The first Star Trek movie was a disappointment. It looked absolutely gorgeous – lots of long, slow pans of space and the Enterprise. But I’m not sure there was even a story.
The second one (Wrath of Khan) was a lot more exciting. Especially the scenes with Ricardo Montalban’s chest.
And then that scene. The one near the end, that took my breath away. The one where Spock dies.
I’ve been analyzing my dreams since forever, and recently they have been filled with themes of union. Two opposites, finding a common ground. Masculinity and femininity, thinking and feeling, logic and intuition.
Discussing one such dream this month with a friend, Spock popped into my mind.
Deep down I knew Spock would probably come back. There was a film called Search for Spock. Why else would they search for him, if there was absolutely no chance he could be found?
When they did find him, I wished that I was that female Vulcan, Saavik. I wanted to reassure him. To protect him.
Without a doubt, The Voyage Home was my favorite. So funny. And of course I noticed (and stored away in the back of my mind) that Leonard Nimoy was the director.
That scene on the bus, where he gives the obnoxious boom box guy the Vulcan nerve pinch? Spock FTW*!
*for the win
I watched most of the rest of the films in one huge blur after I got back from Jamaica. All the Next Generation ones (although Netflix Canada doesn’t have Nemesis, and I don’t think I’ve seen that one, worse luck), and suddenly my Star Trek binge was over.

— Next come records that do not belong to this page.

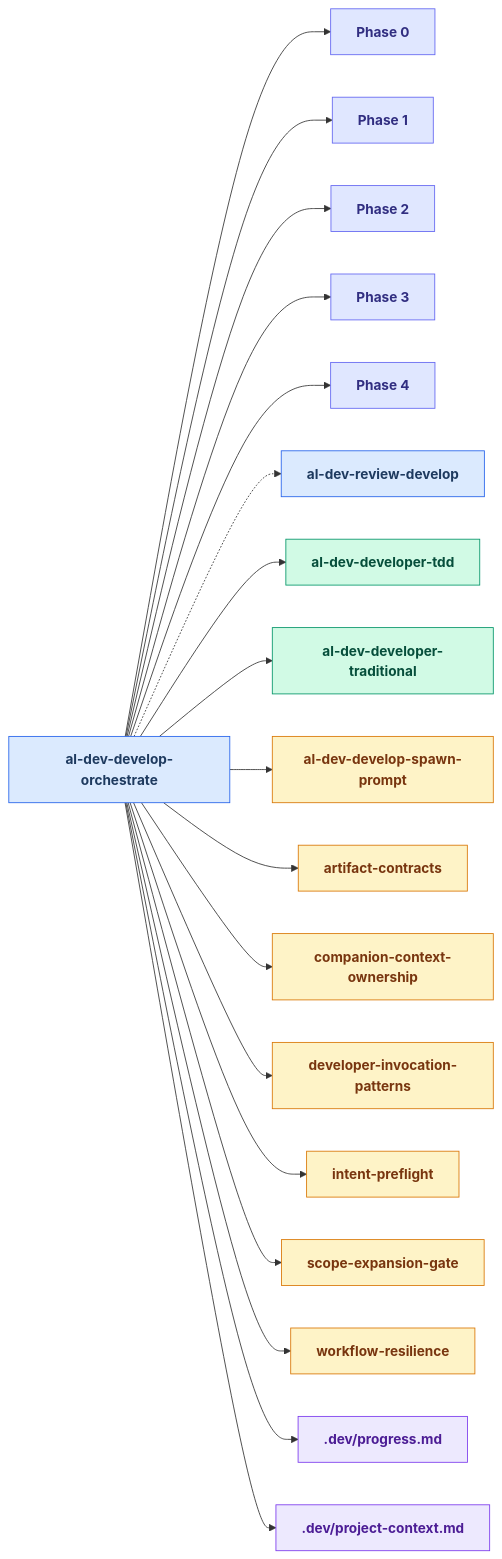
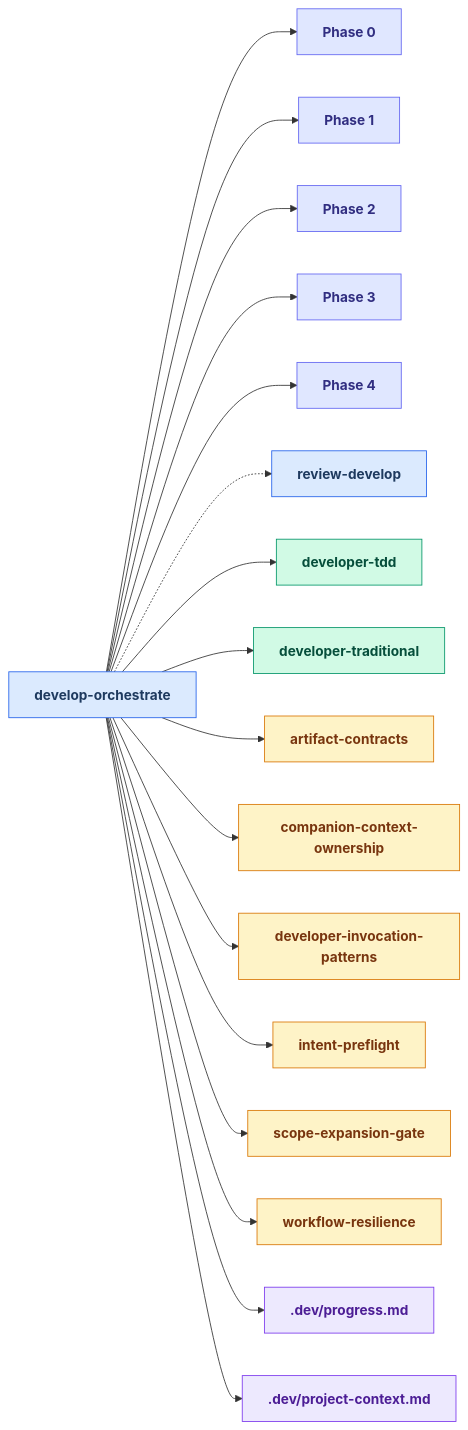
One commit to russell-laing/al-dev-shared changed the tenth of 24 diagrams in docs/skills_map.md. Above: the diagram before and after it, drawn with Mermaid. The commit also changed other lines of this file and 8 other files, not shown here.

````diff
--- a/docs/skills_map.md
+++ b/docs/skills_map.md
@@ -506,64 +517,61 @@
 ```mermaid
 flowchart LR
     classDef skillNode fill:#dbeafe,stroke:#2563eb,color:#1e3a5f,font-weight:bold
     classDef agentNode fill:#d1fae5,stroke:#059669,color:#064e3b,font-weight:bold
     classDef knowledgeNode fill:#fef3c7,stroke:#d97706,color:#78350f,font-weight:bold
     classDef artifactNode fill:#ede9fe,stroke:#7c3aed,color:#4c1d95,font-weight:bold
     classDef phaseNode fill:#e0e7ff,stroke:#6366f1,color:#312e81,font-weight:bold
 
-    skill_al_dev_develop_orchestrate[al-dev-develop-orchestrate]
+    skill_develop_orchestrate[develop-orchestrate]
     Phase0["Phase 0"]
     Phase1["Phase 1"]
     Phase2["Phase 2"]
     Phase3["Phase 3"]
     Phase4["Phase 4"]
-    skill_al_dev_review_develop[al-dev-review-develop]
-    agent_al_dev_developer_tdd[al-dev-developer-tdd]
-    agent_al_dev_developer_traditional[al-dev-developer-traditional]
-    knowledge_al_dev_develop_spawn_prompt_md[al-dev-develop-spawn-prompt]
+    skill_review_develop[review-develop]
+    agent_developer_tdd[developer-tdd]
+    agent_developer_traditional[developer-traditional]
     knowledge_artifact_contracts_md[artifact-contracts]
     knowledge_companion_context_ownership_md[companion-context-ownership]
     knowledge_developer_invocation_patterns_md[developer-invocation-patterns]
     knowledge_intent_preflight_md[intent-preflight]
     knowledge_scope_expansion_gate_md[scope-expansion-gate]
     knowledge_workflow_resilience_md[workflow-resilience]
     artifact_progress_md[.dev/progress.md]
     artifact_project_context_md[.dev/project-context.md]
 
-    skill_al_dev_develop_orchestrate --> Phase0
-    skill_al_dev_develop_orchestrate --> Phase1
-    skill_al_dev_develop_orchestrate --> Phase2
-    skill_al_dev_develop_orchestrate --> Phase3
-    skill_al_dev_develop_orchestrate --> Phase4
-    skill_al_dev_develop_orchestrate -.-> skill_al_dev_review_develop
-    skill_al_dev_develop_orchestrate --> agent_al_dev_developer_tdd
-    skill_al_dev_develop_orchestrate --> agent_al_dev_developer_traditional
-    skill_al_dev_develop_orchestrate --> knowledge_al_dev_develop_spawn_prompt_md
-    skill_al_dev_develop_orchestrate --> knowledge_artifact_contracts_md
-    skill_al_dev_develop_orchestrate --> knowledge_companion_context_ownership_md
-    skill_al_dev_develop_orchestrate --> knowledge_developer_invocation_patterns_md
-    skill_al_dev_develop_orchestrate --> knowledge_intent_preflight_md
-    skill_al_dev_develop_orchestrate --> knowledge_scope_expansion_gate_md
-    skill_al_dev_develop_orchestrate --> knowledge_workflow_resilience_md
-    skill_al_dev_develop_orchestrate --> artifact_progress_md
-    skill_al_dev_develop_orchestrate --> artifact_project_context_md
+    skill_develop_orchestrate --> Phase0
+    skill_develop_orchestrate --> Phase1
+    skill_develop_orchestrate --> Phase2
+    skill_develop_orchestrate --> Phase3
+    skill_develop_orchestrate --> Phase4
+    skill_develop_orchestrate -.-> skill_review_develop
+    skill_develop_orchestrate --> agent_developer_tdd
+    skill_develop_orchestrate --> agent_developer_traditional
+    skill_develop_orchestrate --> knowledge_artifact_contracts_md
+    skill_develop_orchestrate --> knowledge_companion_context_ownership_md
+    skill_develop_orchestrate --> knowledge_developer_invocation_patterns_md
+    skill_develop_orchestrate --> knowledge_intent_preflight_md
+    skill_develop_orchestrate --> knowledge_scope_expansion_gate_md
+    skill_develop_orchestrate --> knowledge_workflow_resilience_md
+    skill_develop_orchestrate --> artifact_progress_md
+    skill_develop_orchestrate --> artifact_project_context_md
 
-    class skill_al_dev_develop_orchestrate skillNode
+    class skill_develop_orchestrate skillNode
     class Phase0 phaseNode
     class Phase1 phaseNode
     class Phase2 phaseNode
     class Phase3 phaseNode
     class Phase4 phaseNode
-    class skill_al_dev_review_develop skillNode
-    class agent_al_dev_developer_tdd agentNode
-    class agent_al_dev_developer_traditional agentNode
-    class knowledge_al_dev_develop_spawn_prompt_md knowledgeNode
+    class skill_review_develop skillNode
+    class agent_developer_tdd agentNode
+    class agent_developer_traditional agentNode
     class knowledge_artifact_contracts_md knowledgeNode
     class knowledge_companion_context_ownership_md knowledgeNode
     class knowledge_developer_invocation_patterns_md knowledgeNode
     class knowledge_intent_preflight_md knowledgeNode
     class knowledge_scope_expansion_gate_md knowledgeNode
     class knowledge_workflow_resilience_md knowledgeNode
     class artifact_progress_md artifactNode
     class artifact_project_context_md artifactNode
 ```
````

Except… there was one more. The new/old one. The prequel.
I was ambivalent. I didn’t want to have to learn a whole new cast by heart.
I watched it anyhow.
And Spock… suddenly there again. The real one. The Nimoy Spock.
My heart leapt. I had followed the arc of his character through all these movies, and finally in this iteration he seemed so… human.
After watching it, and a few interviews of Nimoy on YouTube, I went looking for his autobiographies – curious for the first time about the man behind the character. Walking past the Central library one night after work, I stopped in my tracks – they probably had at least one of his books inside.
I Am Spock is mine until February third.
I read it in three days.
I had no idea what to expect, but Nimoy surprised and entertained me with his storytelling. Plus I was fascinated by the descriptions of his creative process – especially his relationship with Spock.
I dearly hope he shows up in other projects.
Point 1: I like characters who touch my heart. When I feel that familiar pull in the centre of my chest, I know it’s a sign to sit up and pay attention. There’s soul nourishment going on.
Point 2: Leonard Nimoy is someone I’d love to interview. Because he has a lot to say about the work, and that interests me. I’m fascinated by the ways and means that others procreate with their creative genii.
Point 3 (kind of like a bonus track on an album, if you will): I am Spock.
No, really. I am. Maybe we all are.
Two (or more) opposing impulses inside one brain, both of them necessary, both of them valuable.
It does us well to reconcile them.
Live long and prosper.